A single five gallon upright plant may be all you need to make this a truly spectacular. Large papyrus or cannas are truly beautiful all by themselves. You may prefer to combine a few smaller plants of varying form or texture to create a composition. Here you can use colocasia, horsetail, water iris and acorus for great looks.
During the summer you may have to fill the big pot daily to keep the water level consistent. This also cools off the overall temperature of the water to discourage algae bloom. If water quality declines, overflow the pot for a few minutes to refresh it.
Be aware that mosquitoes can breed in this kind of water garden. To prevent larvae there are two methods you can use: mosquito fish or nontoxic mosquito dunks.
Most Mosquito Abatement Districts give out free mosquito fish (tiny minnows) to keep your water mosquito free. Kids love these and you'll enjoy seeing them dart around.
Water garden centers sell nontoxic mosquito dunks you can drop into the water for chemical-free natural larvae control. Be sure to replace these as often as directed by the manufacturer.
For more variety and to reduce nitrogen that stimulates algae bloom, you can add floaters. These drag their roots in the water taking nitrogen. Floaters are always moving around to give your summer water garden more visual interest. The most widely available are water lettuce or hyacinth.

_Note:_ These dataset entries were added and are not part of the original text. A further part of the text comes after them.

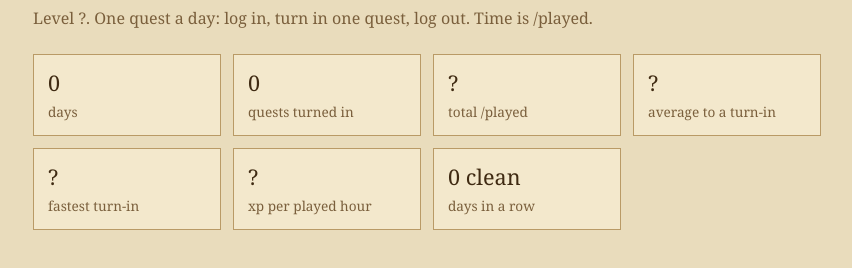
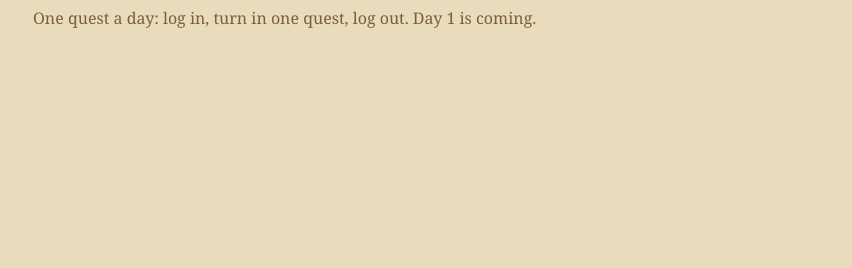
Before and after one commit to JoeTheChode/daybook, a plain HTML site: page index.html in a window 1280 px wide. Shown: the part 88-356 px from the top of the page, without its empty margins (213-1065 px from the left). Drawn offline with Linux system fonts and the light colour scheme.

Commit message:
Before Day 1

```diff
--- a/index.html
+++ b/index.html
@@ -70,8 +70,8 @@ const coin = c => { const s = c < 0 ? '-' : '+', a = Math.abs(c), g = Math.floor
   return s + (g ? `${g}g ${sv}s ${cp}c` : sv ? `${sv}s ${cp}c` : `${cp}c`); };
 const day = t => t ? new Date(t * 1000).toLocaleDateString(undefined, { month: 'short', day: 'numeric', year: 'numeric' }) : '';
 
-if (!D) {
-  app.innerHTML = '<h1>One quest a day</h1><p class="sub">No days yet. Run <code>python relay.py</code>, then log in, turn in a quest and log out.</p>';
+if (!D || !D.dayCount) {
+  app.innerHTML = `<h1>${esc(D ? D.char : 'One quest a day')}</h1><p class="sub">One quest a day: log in, turn in one quest, log out. Day 1 is coming.</p>`;
 } else {
   document.title = `${D.char}: one quest a day`;
   const stat = (v, label) => `<div class="stat"><b>${v}</b><span>${label}</span></div>`;
```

Tall upright plants for water gardens are easier to grow in dry climates when they are submerged. The ready supply of water keeps them firm, their foliage luxuriant and fully hydrated. When all die back for the winter, lift their pots, let them drain and dry out. Then store dormant in a dark, frost free area until spring rolls around. However, many gardeners simply discard them altogether at season's end and start over fresh the following year. So whether it's in the garden, porch or patio, gratify your lust this summer and fulfill those dreams, even if it's only for just one season.
Maureen Gilmer is a horticulturist and host of "Weekend Gardening" on DIY Network.